Honda N600 ‘Serial One’ restored
First up is the 1967 N600, which was Honda’s first venture into selling cars in America.
Measuring 3099mm long and weighing just 595kg, the Honda N600 was small enough to fit within the wheelbase of some full size vehicles on sale in America at the time.
Above: The ‘Serial One’ Honda N600 before restoration
Under the bonnet was an all-alloy two-cylinder petrol engine that could rev all the way to 9000rpm, helping the N600 to reach speeds of up to 130km/h.

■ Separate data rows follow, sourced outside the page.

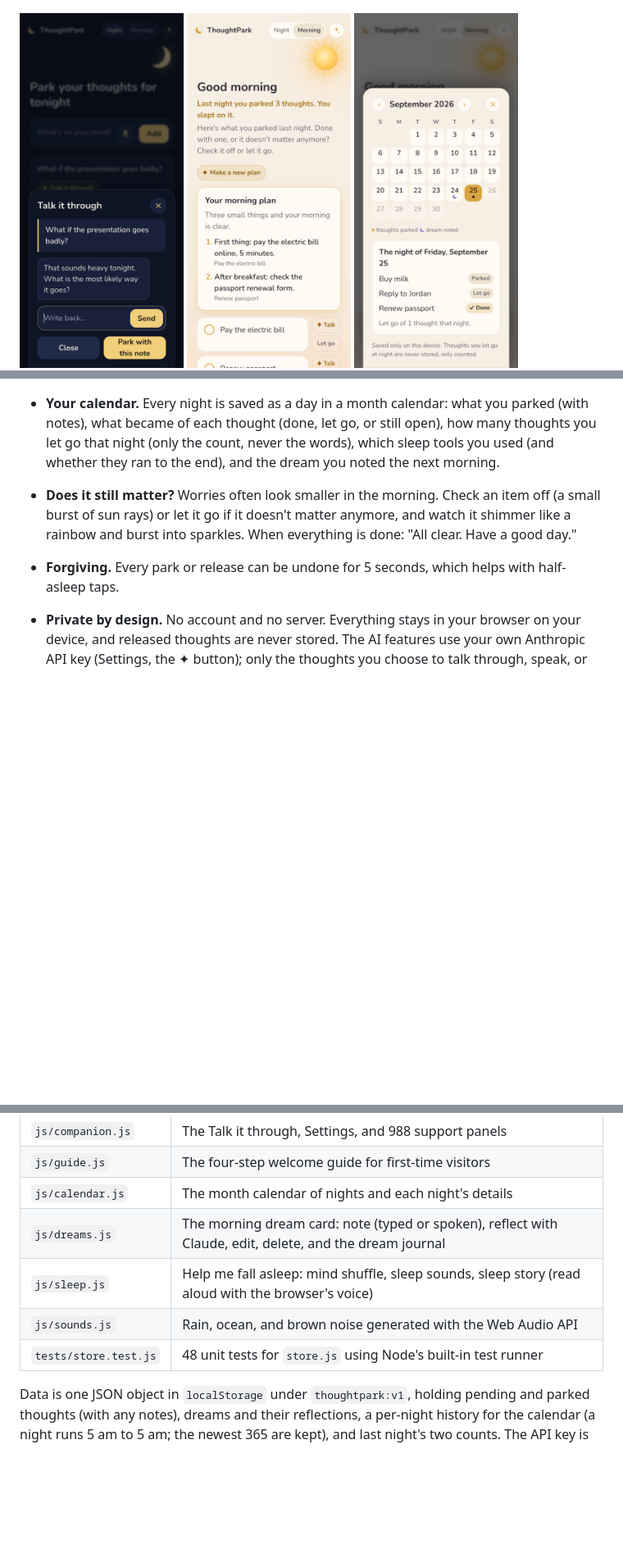
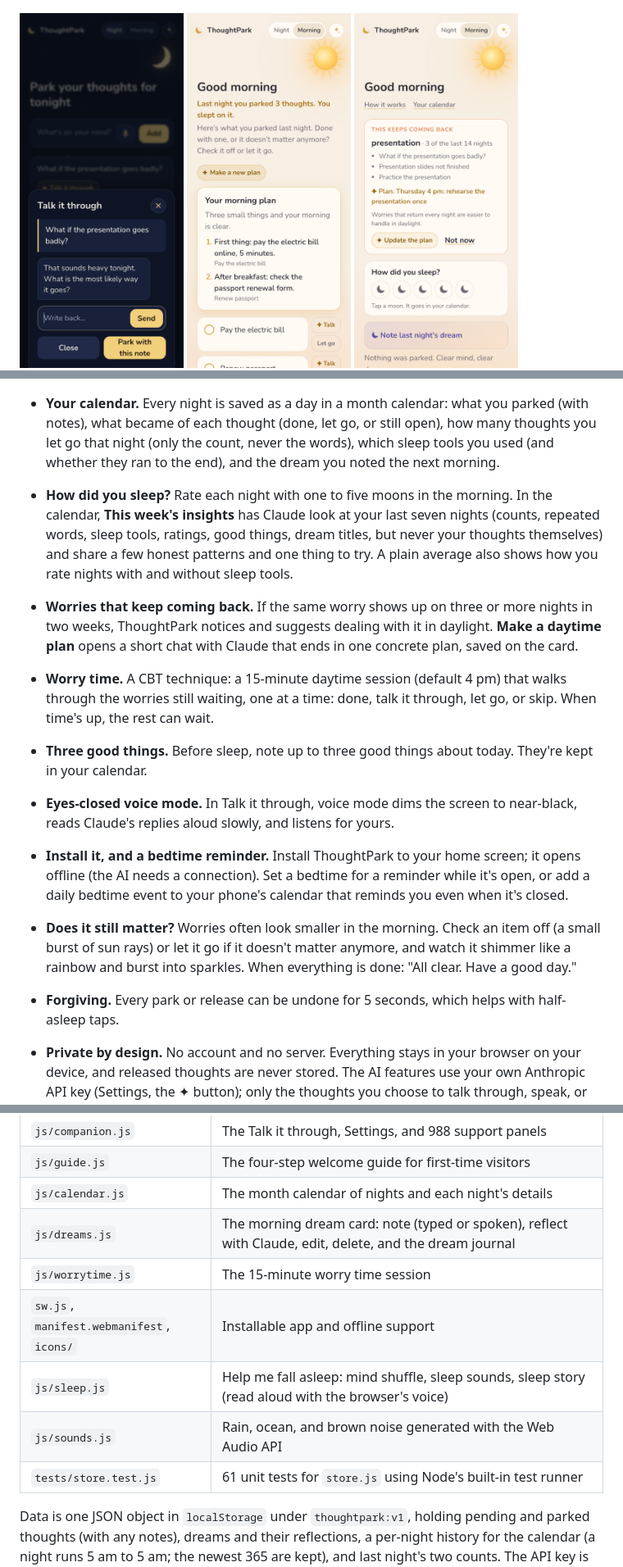
Before and after one commit to eniolagalileo-expert/thoughtpark, a Markdown page: README.md, 3 parts joined by grey strips. Shown at 82% size. Rendered like a GitHub page; pictures changed too: docs/screenshots/phone-recurring.png (added); blank space fills up the shorter version.

Commit message:
Make ThoughtPark installable with a bedtime reminder
Co-Authored-By: Claude Opus 5.5 (1M context) <noreply@anthropic.com>

```diff
--- a/README.md
+++ b/README.md
@@ -13,6 +13,7 @@ ThoughtPark is a bedtime companion for people who can't fall asleep because thei
 <p>
   <img src="docs/screenshots/phone-talk.png" alt="Talk it through: a short chat about a worry, with Park with this note" width="200">
   <img src="docs/screenshots/phone-plan.png" alt="Morning plan: an ordered plan made from parked thoughts" width="200">
+  <img src="docs/screenshots/phone-recurring.png" alt="A worry that keeps coming back, with a daytime plan" width="200">
   <img src="docs/screenshots/phone-calendar.png" alt="Calendar: September with marked nights and the details of one night" width="200">
   <img src="docs/screenshots/phone-shuffle.png" alt="Mind shuffle: the word MEADOW with the letter M and 'a mitten'" width="200">
 </p>
@@ -47,6 +48,12 @@ ThoughtPark turns that into a calm nightly ritual. You don't only write thoughts
 - **Morning handoff.** At sunrise each star falls from the sky into your checklist, and a line sums up your night: "Last night you parked 3 thoughts and let go of 2. You slept on it." (Only the counts are kept.)
 - **Dream journal (AI).** Note last night's dream before it fades (typed or spoken). **Reflect with Claude** gives a gentle title, the feelings and themes it notices, a short grounded reflection, any echo of the thoughts you parked last night, and one question for the day. Claude is told dreams have no fixed hidden meanings, so there are no symbol dictionaries and no predictions. Past dreams are kept in a journal on your device.
 - **Your calendar.** Every night is saved as a day in a month calendar: what you parked (with notes), what became of each thought (done, let go, or still open), how many thoughts you let go that night (only the count, never the words), which sleep tools you used (and whether they ran to the end), and the dream you noted the next morning.
+- **How did you sleep?** Rate each night with one to five moons in the morning. In the calendar, **This week's insights** has Claude look at your last seven nights (counts, repeated words, sleep tools, ratings, good things, dream titles, but never your thoughts themselves) and share a few honest patterns and one thing to try. A plain average also shows how you rate nights with and without sleep tools.
+- **Worries that keep coming back.** If the same worry shows up on three or more nights in two weeks, ThoughtPark notices and suggests dealing with it in daylight. **Make a daytime plan** opens a short chat with Claude that ends in one concrete plan, saved on the card.
+- **Worry time.** A CBT technique: a 15-minute daytime session (default 4 pm) that walks through the worries still waiting, one at a time: done, talk it through, let go, or skip. When time's up, the rest can wait.
+- **Three good things.** Before sleep, note up to three good things about today. They're kept in your calendar.
+- **Eyes-closed voice mode.** In Talk it through, voice mode dims the screen to near-black, reads Claude's replies aloud slowly, and listens for yours.
+- **Install it, and a bedtime reminder.** Install ThoughtPark to your home screen; it opens offline (the AI needs a connection). Set a bedtime for a reminder while it's open, or add a daily bedtime event to your phone's calendar that reminds you even when it's closed.
 - **Does it still matter?** Worries often look smaller in the morning. Check an item off (a small burst of sun rays) or let it go if it doesn't matter anymore, and watch it shimmer like a rainbow and burst into sparkles. When everything is done: "All clear. Have a good day."
 - **Forgiving.** Every park or release can be undone for 5 seconds, which helps with half-asleep taps.
 - **Private by design.** No account and no server. Everything stays in your browser on your device, and released thoughts are never stored. The AI features use your own Anthropic API key (Settings, the ✦ button); only the thoughts you choose to talk through, speak, or plan are sent to Claude.
@@ -93,9 +100,11 @@ Plain HTML, CSS, and JavaScript with no framework and no build step. The only ru
 | `js/guide.js` | The four-step welcome guide for first-time visitors |
 | `js/calendar.js` | The month calendar of nights and each night's details |
 | `js/dreams.js` | The morning dream card: note (typed or spoken), reflect with Claude, edit, delete, and the dream journal |
+| `js/worrytime.js` | The 15-minute worry time session |
+| `sw.js`, `manifest.webmanifest`, `icons/` | Installable app and offline support |
 | `js/sleep.js` | Help me fall asleep: mind shuffle, sleep sounds, sleep story (read aloud with the browser's voice) |
 | `js/sounds.js` | Rain, ocean, and brown noise generated with the Web Audio API |
-| `tests/store.test.js` | 48 unit tests for `store.js` using Node's built-in test runner |
+| `tests/store.test.js` | 61 unit tests for `store.js` using Node's built-in test runner |
 
 Data is one JSON object in `localStorage` under `thoughtpark:v1`, holding pending and parked thoughts (with any notes), dreams and their reflections, a per-night history for the calendar (a night runs 5 am to 5 am; the newest 365 are kept), and last night's two counts. The API key is stored separately under `thoughtpark:apiKey`; conversations are never saved.
 
```
Also changed, not shown: devpost/checklist.md (+3 -1 lines), icons/apple-touch-icon.png (added), icons/icon-192.png (added), icons/icon-512.png (added), icons/maskable-512.png (added), 8 other files.
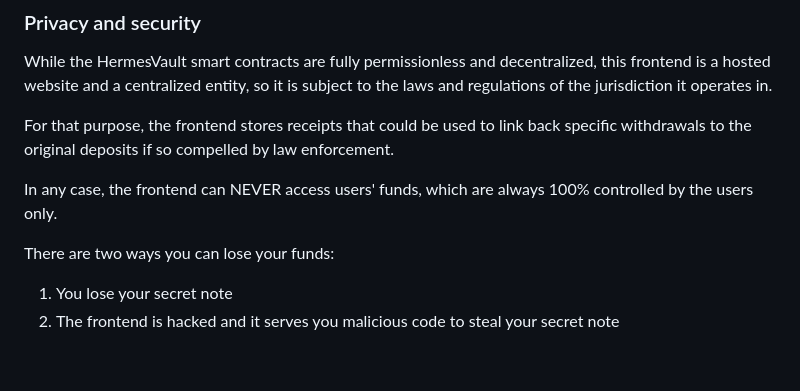
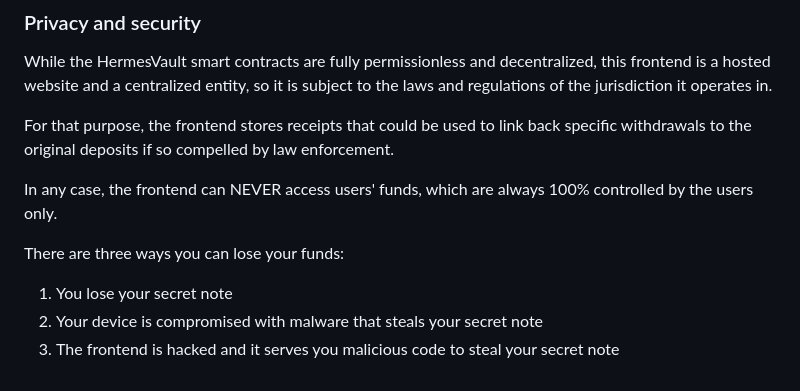
Before and after one commit to giuliop/HermesVault-UI-demo, a Markdown page: README.md, the part around the change. Drawn GitHub-style.

```diff
--- a/README.md
+++ b/README.md
@@ -53,6 +53,7 @@ For that purpose, the frontend stores receipts that could be used to link back s
 
 In any case, the frontend can NEVER access users' funds, which are always 100% controlled by the users only.
 
-There are two ways you can lose your funds:
+There are three ways you can lose your funds:
 1) You lose your secret note
-2) The frontend is hacked and it serves you malicious code to steal your secret note
+2) Your device is compromised with malware that steals your secret note
+3) The frontend is hacked and it serves you malicious code to steal your secret note
```
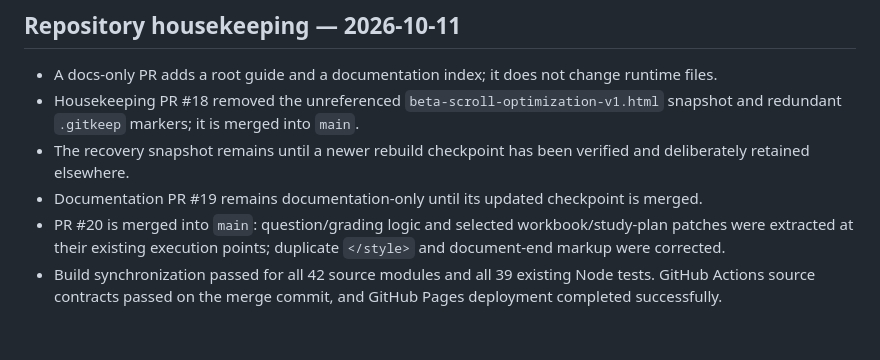
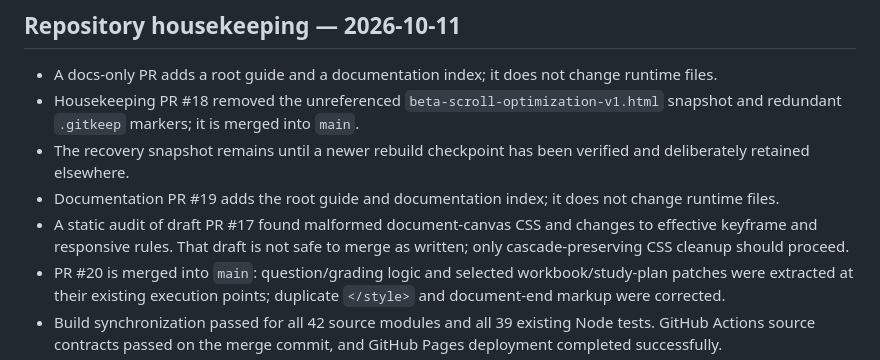
Before and after one commit to randirosandi-glitch/Beta-HSK-Papers, a Markdown page: docs/REBUILD_PROGRESS_BETA_20261011.md, the part around the change. GitHub-like rendering; blank space fills up the shorter version.

Commit message:
docs: record CSS draft audit

```diff
--- a/docs/REBUILD_PROGRESS_BETA_20261011.md
+++ b/docs/REBUILD_PROGRESS_BETA_20261011.md
@@ -98,7 +98,8 @@ Progress merge/activity, statistics, recent history, section persistence, study-
 - A docs-only PR adds a root guide and a documentation index; it does not change runtime files.
 - Housekeeping PR #18 removed the unreferenced `beta-scroll-optimization-v1.html` snapshot and redundant `.gitkeep` markers; it is merged into `main`.
 - The recovery snapshot remains until a newer rebuild checkpoint has been verified and deliberately retained elsewhere.
-- Documentation PR #19 remains documentation-only until its updated checkpoint is merged.
+- Documentation PR #19 adds the root guide and documentation index; it does not change runtime files.
+- A static audit of draft PR #17 found malformed document-canvas CSS and changes to effective keyframe and responsive rules. That draft is not safe to merge as written; only cascade-preserving CSS cleanup should proceed.
 - PR #20 is merged into `main`: question/grading logic and selected workbook/study-plan patches were extracted at their existing execution points; duplicate `</style>` and document-end markup were corrected.
 - Build synchronization passed for all 42 source modules and all 39 existing Node tests. GitHub Actions source contracts passed on the merge commit, and GitHub Pages deployment completed successfully.
 - The owner reviewed the live Beta shell/dashboard; the full exercise, study-plan, and responsive regression matrix remains a final manual check.
```
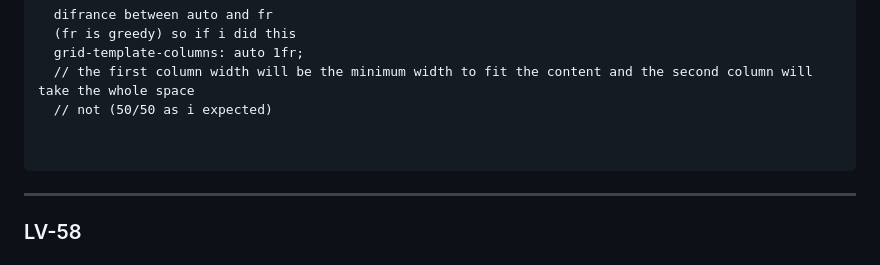
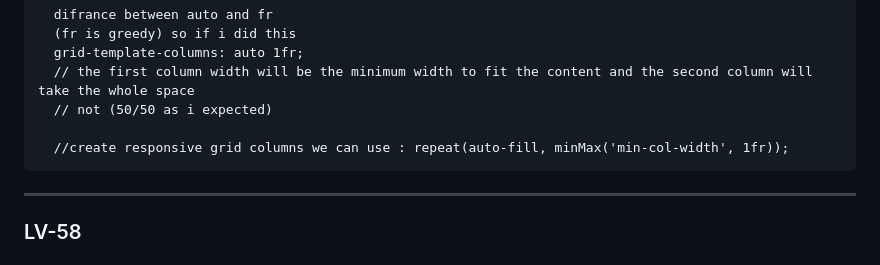
Before and after one commit to Alhaimouni/cascade-style-sheet, a Markdown page: README.md, the part around the change. GitHub-like rendering.

```diff
--- a/README.md
+++ b/README.md
@@ -518,7 +518,7 @@ there is shorthand for transition :D
   // the first column width will be the minimum width to fit the content and the second column will take the whole space
   // not (50/50 as i expected)
 
-
+  //create responsive grid columns we can use : repeat(auto-fill, minMax('min-col-width', 1fr));
 </pre>
 ---
 ### LV-58
```
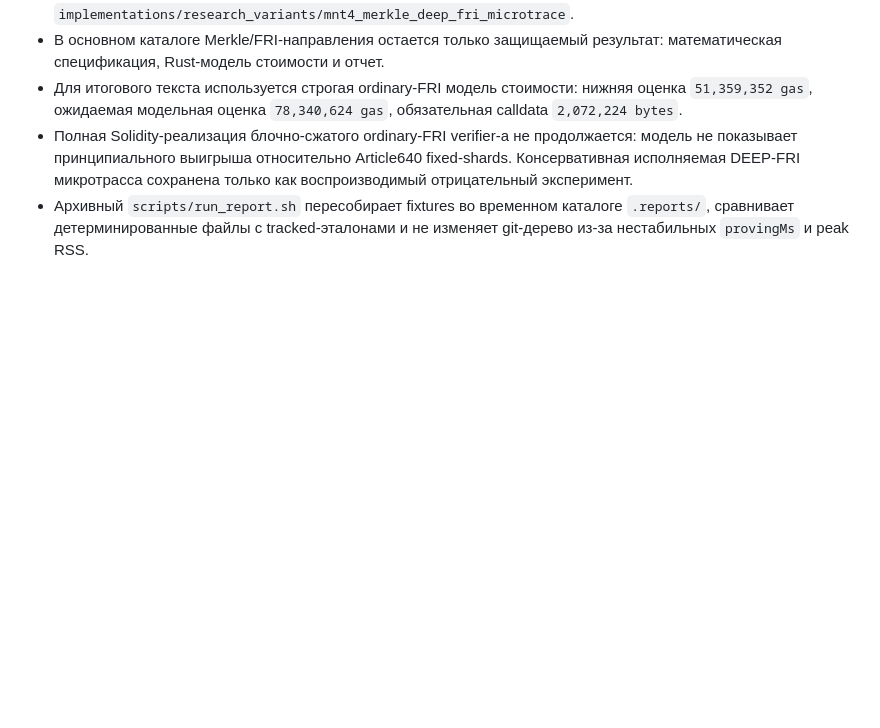
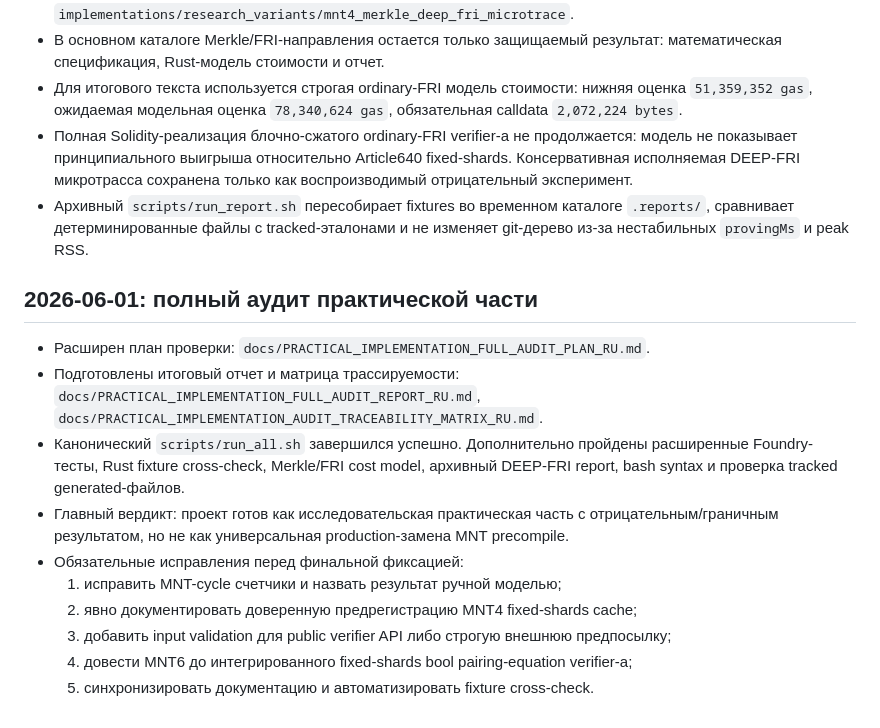
Before and after one commit to ASemenovng/diploma-final, a Markdown page: WORK_CONTEXT.md, the part around the change. Rendered like a GitHub page; blank space fills up the shorter version.

Commit message:
docs: add full practical implementation audit

```diff
--- a/WORK_CONTEXT.md
+++ b/WORK_CONTEXT.md
@@ -997,3 +997,25 @@ cd /Users/a.i.semenov/diploma-final
 - Архивный `scripts/run_report.sh` пересобирает fixtures во временном каталоге
   `.reports/`, сравнивает детерминированные файлы с tracked-эталонами и не
   изменяет git-дерево из-за нестабильных `provingMs` и peak RSS.
+
+## 2026-06-01: полный аудит практической части
+
+- Расширен план проверки:
+  `docs/PRACTICAL_IMPLEMENTATION_FULL_AUDIT_PLAN_RU.md`.
+- Подготовлены итоговый отчет и матрица трассируемости:
+  `docs/PRACTICAL_IMPLEMENTATION_FULL_AUDIT_REPORT_RU.md`,
+  `docs/PRACTICAL_IMPLEMENTATION_AUDIT_TRACEABILITY_MATRIX_RU.md`.
+- Канонический `scripts/run_all.sh` завершился успешно. Дополнительно пройдены
+  расширенные Foundry-тесты, Rust fixture cross-check, Merkle/FRI cost model,
+  архивный DEEP-FRI report, bash syntax и проверка tracked generated-файлов.
+- Главный вердикт: проект готов как исследовательская практическая часть с
+  отрицательным/граничным результатом, но не как универсальная
+  production-замена MNT precompile.
+- Обязательные исправления перед финальной фиксацией:
+  1. исправить MNT-cycle счетчики и назвать результат ручной моделью;
+  2. явно документировать доверенную предрегистрацию MNT4 fixed-shards cache;
+  3. добавить input validation для public verifier API либо строгую внешнюю
+     предпосылку;
+  4. довести MNT6 до интегрированного fixed-shards bool pairing-equation
+     verifier-а;
+  5. синхронизировать документацию и автоматизировать fixture cross-check.
```
Also changed, not shown: docs/PRACTICAL_IMPLEMENTATION_AUDIT_TRACEABILITY_MATRIX_RU.md (added, +35 -0 lines), docs/PRACTICAL_IMPLEMENTATION_FULL_AUDIT_REPORT_RU.md (added, +378 -0 lines).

It was also hugely economical, with the potential to achieve 40mpg (5.8L/100km), a revelation at the time.
This particular Honda N600 was the subject of the Finding ‘Serial One’ documentary, which follows the restoration journey of the very first Honda automobile imported to the US – an N600 with the VIN 1000001.
For nearly 50 years the ‘Serial One’ N600 was in a junk pile collecting dust, before falling into the hands of Honda and restoration expert Tim Mings.
Above: The fully-restored ‘Serial One’ Honda N360
Check out the above video for a brief overview of the restoration process and the final reveal of ‘Serial One’, narrated by Tim Mings.
Honda N360 ‘Scamp’ celebrates 50 years
Meanwhile, the company is celebrating the 50th anniversary of the tiny Honda N360 Kei car, which was sold here as the ‘Scamp’.
The N360 Scamp was part of the first wave of Honda vehicles to arrive in Australia, just after the S600 and just before the Z360 and the Life.
Like the introduction of the N600 in the US, these models were made to demonstrate the company’s expertise in producing vehicles beyond motorcycles.
Powering the little front-wheel-drive Scamp was an air-cooled, four-stroke 354cc two-cylinder petrol engine – borrowed from the Honda CB350 motorcycle.
Producing just 23kW, the N360 was still capable of reaching a top speed of 115km/h.
Some features of the N360 include rack-and-pinion steering, an optional three-speed ‘Hondamatic’ automatic transmission – which also offered manual shift operation – along with a spare tyre mounted in the engine bay for maximum interior and luggage space.
Helping the Scamp to keep customers cool in the Australian heat were flow-through ventilation and rear air vents.
A panel-van version was also sold here, known as the LN360.
Melbourne-based car enthusiast, David Prince (pictured above), owns a near-original Honda N360, which, he says, still drives like a dream.
“I first fell in love with them as a youngster, peering into the showroom not far from my home,” he said.
“I’ve always loved small cars and they don’t come much better than the Scamp.”
When it went on sale the N360 was also the cheapest car on sale – at $1397 back on 1968.